** WHAT YOU HAVE TO DO **
Answer with a single number: how many lines in the listing below include "more"?

=== Section Start ===

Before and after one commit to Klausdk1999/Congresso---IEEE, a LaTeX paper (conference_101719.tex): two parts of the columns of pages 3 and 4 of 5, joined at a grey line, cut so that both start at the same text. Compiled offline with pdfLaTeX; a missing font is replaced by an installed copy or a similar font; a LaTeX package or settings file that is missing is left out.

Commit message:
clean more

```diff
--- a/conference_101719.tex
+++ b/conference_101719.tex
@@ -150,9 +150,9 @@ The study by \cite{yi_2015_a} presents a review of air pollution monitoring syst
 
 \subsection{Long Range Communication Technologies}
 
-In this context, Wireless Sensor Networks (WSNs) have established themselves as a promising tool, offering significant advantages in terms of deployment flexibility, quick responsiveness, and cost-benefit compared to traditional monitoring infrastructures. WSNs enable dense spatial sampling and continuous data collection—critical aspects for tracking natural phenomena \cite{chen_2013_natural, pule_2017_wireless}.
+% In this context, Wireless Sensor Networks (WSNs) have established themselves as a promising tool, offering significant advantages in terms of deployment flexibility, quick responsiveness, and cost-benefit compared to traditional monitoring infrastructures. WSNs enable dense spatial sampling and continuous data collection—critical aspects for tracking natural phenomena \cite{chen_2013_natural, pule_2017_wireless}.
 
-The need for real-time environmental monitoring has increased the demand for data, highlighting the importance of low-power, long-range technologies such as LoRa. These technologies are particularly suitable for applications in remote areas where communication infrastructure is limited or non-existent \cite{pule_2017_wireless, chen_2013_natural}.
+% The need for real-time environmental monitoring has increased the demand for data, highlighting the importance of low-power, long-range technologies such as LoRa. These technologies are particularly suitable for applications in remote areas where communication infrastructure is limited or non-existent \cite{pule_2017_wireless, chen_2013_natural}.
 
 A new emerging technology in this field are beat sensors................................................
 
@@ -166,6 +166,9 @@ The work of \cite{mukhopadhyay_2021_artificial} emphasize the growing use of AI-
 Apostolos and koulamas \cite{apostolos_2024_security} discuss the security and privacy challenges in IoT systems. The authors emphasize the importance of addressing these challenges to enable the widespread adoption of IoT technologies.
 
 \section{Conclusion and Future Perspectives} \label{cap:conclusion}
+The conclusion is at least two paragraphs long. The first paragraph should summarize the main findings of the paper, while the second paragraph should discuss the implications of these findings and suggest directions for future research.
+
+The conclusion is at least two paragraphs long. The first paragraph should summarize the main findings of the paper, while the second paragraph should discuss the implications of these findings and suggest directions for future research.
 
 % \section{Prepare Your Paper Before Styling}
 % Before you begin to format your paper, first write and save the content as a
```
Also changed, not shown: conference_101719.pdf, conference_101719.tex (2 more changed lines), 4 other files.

=== Section End ===

** RESPONSE BELOW **
2